▶ YOUR ASSIGNMENT
Gather, from the listing beneath this task, every line holding the string "years".

▶ EXTRACTED RECORDS
· · · · · · ·
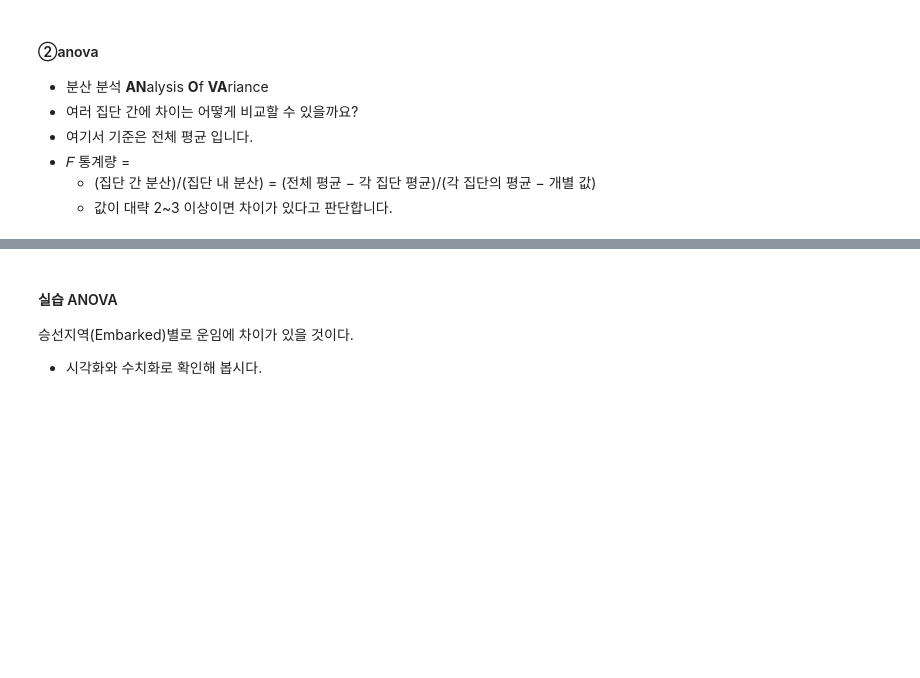
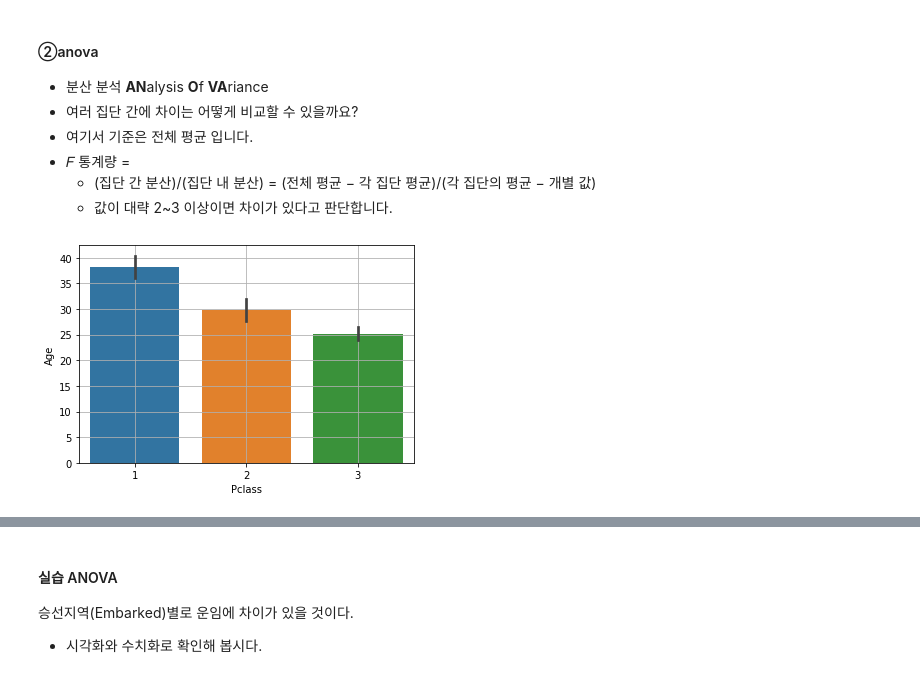
Before and after one commit to prefer100/ai_practice, a Jupyter notebook: 데이터분석/08과 이변량_범주 vs 숫자.ipynb, the cells around one changed output, grey strips where cells are left out. Cells and saved outputs as stored; diff of their text form; code cells hidden in the pictures; blank space fills up the shorter version.

```diff
--- a/데이터분석/08과 이변량_범주 vs 숫자.ipynb
+++ b/데이터분석/08과 이변량_범주 vs 숫자.ipynb
@@ -345,7 +439,10 @@ spst.ttest_ind(died, survived)
 # %%
 # Pclass(3 범주) --> Age
 sns.barplot(x="Pclass", y="Age", data=titanic)
+plt.grid()
 plt.show()
+# %% [output]
+[figure, added]
 # %%
 titanic.boxplot('Age', 'Pclass')
 plt.show()
```
Also changed, not shown: parts of 53 cells of this notebook, 3 other files.
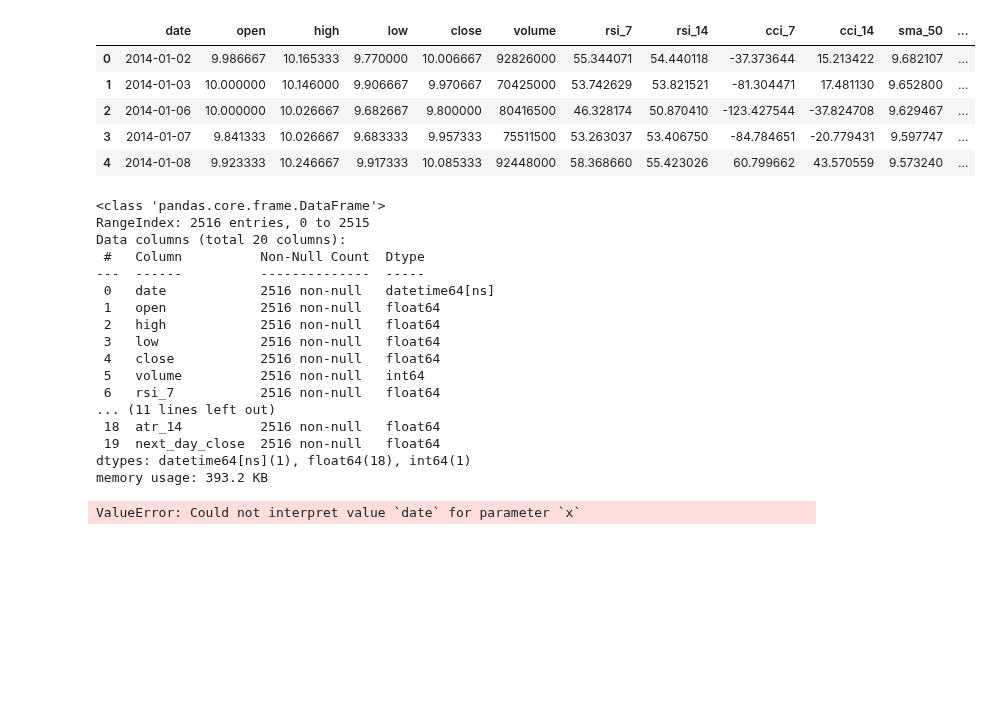
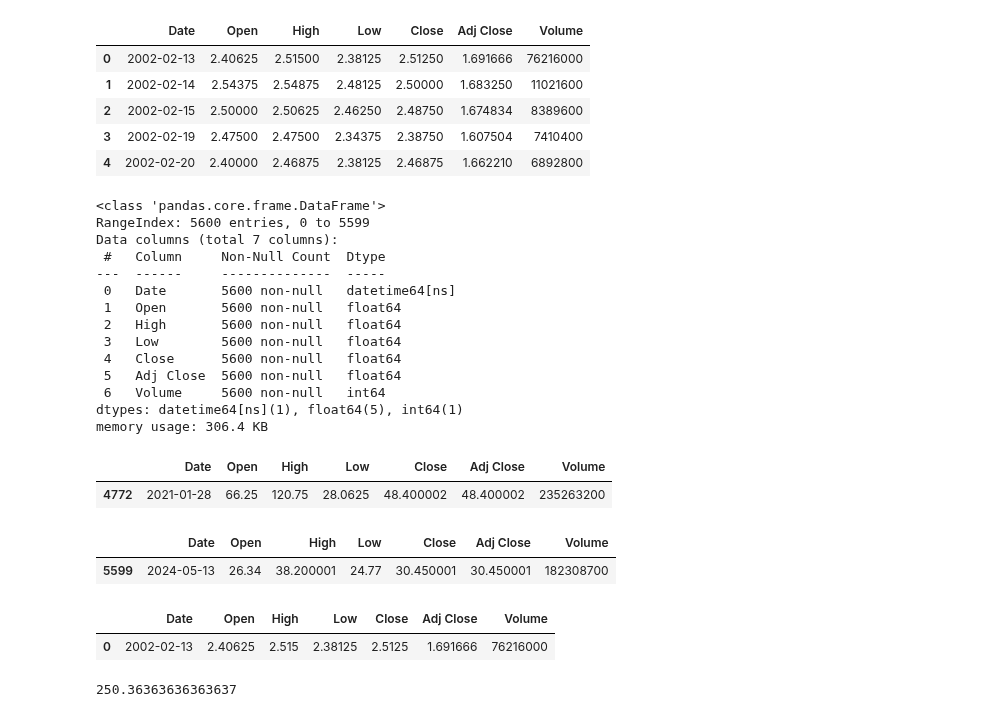
Before and after one commit to Google-Stein/CCIC-Artificial-Intelligence, a Jupyter notebook: Semester 1/Stoncs!/Untitled.ipynb, the cells around one changed output. Drawn from its saved outputs; the diff is of its cells as text; code cells hidden in the pictures; blank space fills up the shorter version.

```diff
--- a/Semester 1/Stoncs!/Untitled.ipynb
+++ b/Semester 1/Stoncs!/Untitled.ipynb
@@ -1,38 +1,58 @@
 # %%
 import pandas as pd
 import seaborn as sns
-import numpy as np
 
-df = pd.read_json('tsla.json')
-df.head()
+data = pd.read_json('gme.json')
+data.head()
 # %% [output]
-|  | date | open | high | low | close | volume | rsi_7 | rsi_14 | cci_7 | cci_14 | sma_50 | ... |
-| 0 | 2014-01-02 | 9.986667 | 10.165333 | 9.770000 | 10.006667 | 92826000 | 55.344071 | 54.440118 | -37.373644 | 15.213422 | 9.682107 | ... |
-| 1 | 2014-01-03 | 10.000000 | 10.146000 | 9.906667 | 9.970667 | 70425000 | 53.742629 | 53.821521 | -81.304471 | 17.481130 | 9.652800 | ... |
-| 2 | 2014-01-06 | 10.000000 | 10.026667 | 9.682667 | 9.800000 | 80416500 | 46.328174 | 50.870410 | -123.427544 | -37.824708 | 9.629467 | ... |
-| 3 | 2014-01-07 | 9.841333 | 10.026667 | 9.683333 | 9.957333 | 75511500 | 53.263037 | 53.406750 | -84.784651 | -20.779431 | 9.597747 | ... |
-| 4 | 2014-01-08 | 9.923333 | 10.246667 | 9.917333 | 10.085333 | 92448000 | 58.368660 | 55.423026 | 60.799662 | 43.570559 | 9.573240 | ... |
+|  | Date | Open | High | Low | Close | Adj Close | Volume |
+| 0 | 2002-02-13 | 2.40625 | 2.51500 | 2.38125 | 2.51250 | 1.691666 | 76216000 |
+| 1 | 2002-02-14 | 2.54375 | 2.54875 | 2.48125 | 2.50000 | 1.683250 | 11021600 |
+| 2 | 2002-02-15 | 2.50000 | 2.50625 | 2.46250 | 2.48750 | 1.674834 | 8389600 |
+| 3 | 2002-02-19 | 2.47500 | 2.47500 | 2.34375 | 2.38750 | 1.607504 | 7410400 |
+| 4 | 2002-02-20 | 2.40000 | 2.46875 | 2.38125 | 2.46875 | 1.662210 | 6892800 |
 # %%
-df.info()
+data.info()
 # %% [output]
 <class 'pandas.core.frame.DataFrame'>
-RangeIndex: 2516 entries, 0 to 2515
-Data columns (total 20 columns):
- #   Column          Non-Null Count  Dtype
----  ------          --------------  -----
- 0   date            2516 non-null   datetime64[ns]
- 1   open            2516 non-null   float64
- 2   high            2516 non-null   float64
- 3   low             2516 non-null   float64
- 4   close           2516 non-null   float64
- 5   volume          2516 non-null   int64
- 6   rsi_7           2516 non-null   float64
-... (11 lines left out)
- 18  atr_14          2516 non-null   float64
- 19  next_day_close  2516 non-null   float64
-dtypes: datetime64[ns](1), float64(18), int64(1)
-memory usage: 393.2 KB
+RangeIndex: 5600 entries, 0 to 5599
+Data columns (total 7 columns):
+ #   Column     Non-Null Count  Dtype
+---  ------     --------------  -----
+ 0   Date       5600 non-null   datetime64[ns]
+ 1   Open       5600 non-null   float64
+ 2   High       5600 non-null   float64
+ 3   Low        5600 non-null   float64
+ 4   Close      5600 non-null   float64
+ 5   Adj Close  5600 non-null   float64
+ 6   Volume     5600 non-null   int64
+dtypes: datetime64[ns](1), float64(5), int64(1)
+memory usage: 306.4 KB
-# %%
-sns.scatterplot(df=df, y='High', x='date')
-# %% [output]
-ValueError: Could not interpret value `date` for parameter `x`
+# %%
+data[data['High'] == data['High'].max()]
+# %% [output]
+|  | Date | Open | High | Low | Close | Adj Close | Volume |
+| 4772 | 2021-01-28 | 66.25 | 120.75 | 28.0625 | 48.400002 | 48.400002 | 235263200 |
+# %%
+maxDate = data[data['Date'] == data['Date'].max()]
+maxDate
+# %% [output]
+|  | Date | Open | High | Low | Close | Adj Close | Volume |
+| 5599 | 2024-05-13 | 26.34 | 38.200001 | 24.77 | 30.450001 | 30.450001 | 182308700 |
+# %%
+minDate = data[data['Date'] == data['Date'].min()]
+minDate
+# %% [output]
+|  | Date | Open | High | Low | Close | Adj Close | Volume |
+| 0 | 2002-02-13 | 2.40625 | 2.515 | 2.38125 | 2.5125 | 1.691666 | 76216000 |
+# %%
+years = {}
+for i in range(len(data)):
+    year = data.loc[i]['Date'].year
+    if year not in years.keys() and year != 2024:
+        years[year] = 1
+    elif year in years.keys() and year != 2024:
+        years[year] += 1
+sum(years.values())/len(years)
+# %% [output]
+250.36363636363637
```
Also changed, not shown: 4 other files.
· · · · · · ·
▶ OUTPUT BELOW
+years = {}
+    if year not in years.keys() and year != 2024:
+        years[year] = 1
+    elif year in years.keys() and year != 2024:
+        years[year] += 1
+sum(years.values())/len(years)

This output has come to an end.